Now it’s your turn to figure out where the flashback begins and ends. Read the excerpt from “The Last Dog” by Katherine Paterson below. Sometimes you have to read a selection more than once to understand where a flashback begins and ends. When you’re finished reading, click on the phrases that tell you a flashback is about to begin. Next, click on the words that tell you when it has ended. If you choose correctly, the words will highlight.

photo a scanner-type machine held on a person’s arm with a Velcro armband

Source: Symbol Gladiator... from the future! TheCX, Flickr

He checked the emotional scanner for an unfamiliar sensation. “Loneliness,” it registered. He rather liked having names for these new sensations. It made him feel a bit “proud,” was it? The scanner was rather interesting. He wondered when people had stopped using them. He hadn’t known they existed until, in that pod meeting, he had voiced his desire to go outside.

The podmaster had looked at him with a raised eyebrow and a sniff. “Next thing you’ll be asking for a scanner,” he said.

“What’s a scanner?” Brock asked.

The podmaster requisitioned one from storage, but at the same time, he must have alerted Research, because it was the representative from Research who had brought him the scanner and questioned him about his expressed desire for an Actual Adventure–a journey outside the dome. “What has prompted this, uh–unusual ambition?” the representative had asked, his eyes not on Brock but on the scanner in his hand. Brock had hesitated, distracted by the man’s fidgeting with the strange instrument. “I–I’m interested in scientific research,” Brock said at last.

So here he was out of the pod, alone for the first time in his life. Perhaps, though, he should have asked one of his podfellows to come along. Or even the pod robopet. But the other fellows all laughed when he spoke of going outside, their eyes darting back and forth.

Chekhov’s Gun

painting of writer Anton Chekhov

Source: Chekhov 140-190 for collage, Papa
November, Wikimedia

photo of a small revolver

Source: Revolver edit mirrored, Guglia, Wikimedia

Foreshadowing is a literary device that prepares the reader for events that will happen later by providing clues in the text. Foreshadowing is often used to create a feeling of suspense. The term “Chekhov’s Gun” comes from a letter Russian writer and playwright Anton Chekhov wrote in which he said, “One must not put a loaded rifle on stage if no one is thinking of firing it.” This is often used as a reminder to writers not to put any unnecessary elements in their writing. However, this is also useful for the reader because it’s a reminder that everything is important. If there’s a loaded pistol on a table in the story you’re reading, you should expect for someone to shoot it before the story is over because the shooting is foreshadowed.

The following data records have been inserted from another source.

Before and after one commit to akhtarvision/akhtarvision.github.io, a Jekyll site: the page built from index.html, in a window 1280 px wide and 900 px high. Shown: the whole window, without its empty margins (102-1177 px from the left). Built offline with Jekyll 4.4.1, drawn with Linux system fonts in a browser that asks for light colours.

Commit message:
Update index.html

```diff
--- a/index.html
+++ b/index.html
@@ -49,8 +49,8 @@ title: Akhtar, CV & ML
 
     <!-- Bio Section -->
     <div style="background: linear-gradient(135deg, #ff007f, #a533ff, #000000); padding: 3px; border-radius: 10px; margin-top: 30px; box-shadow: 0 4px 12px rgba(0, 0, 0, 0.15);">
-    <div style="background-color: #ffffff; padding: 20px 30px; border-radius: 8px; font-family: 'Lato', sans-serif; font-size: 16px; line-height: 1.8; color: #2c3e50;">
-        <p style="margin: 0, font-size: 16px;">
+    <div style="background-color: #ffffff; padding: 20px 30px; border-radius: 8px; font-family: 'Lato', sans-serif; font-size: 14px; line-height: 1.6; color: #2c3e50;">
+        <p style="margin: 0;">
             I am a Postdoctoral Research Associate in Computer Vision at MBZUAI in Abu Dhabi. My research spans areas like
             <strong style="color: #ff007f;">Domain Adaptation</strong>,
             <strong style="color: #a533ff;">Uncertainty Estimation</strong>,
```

illustration of little Red Riding Hood meeting a big brown wolf with a big red tongue and teeth

Source: Encounter with the Wolf, gingerherring, Flickr

The story of “Little Red Riding Hood,” for example, uses foreshadowing. When Little Red Riding Hood sets off to see her grandmother, her mother tells her not to stray from the path. Later, the Big Bad Wolf convinces Little Red Riding Hood that her grandmother would love some fresh wildflowers, and because she has to leave the path to get them, Little Red Riding Hood disregards her mother’s instructions. This gives the Big Bad Wolf time to get to the grandmother’s house, eat her, and wait for Little Red Riding Hood. If Little Red Riding Hood hadn’t strayed from the path, neither she nor her grandmother would have been eaten. The mother’s instructions foreshadow the events at the grandmother’s house.

Identifying foreshadowing

Here are a few questions that can help you to identify foreshadowing:

For the next exercise, read each passage on the left. Then read each one on the right and match it to the passage that foreshadows it by dragging and dropping the item into the circle provided.

icon for an interactive exercise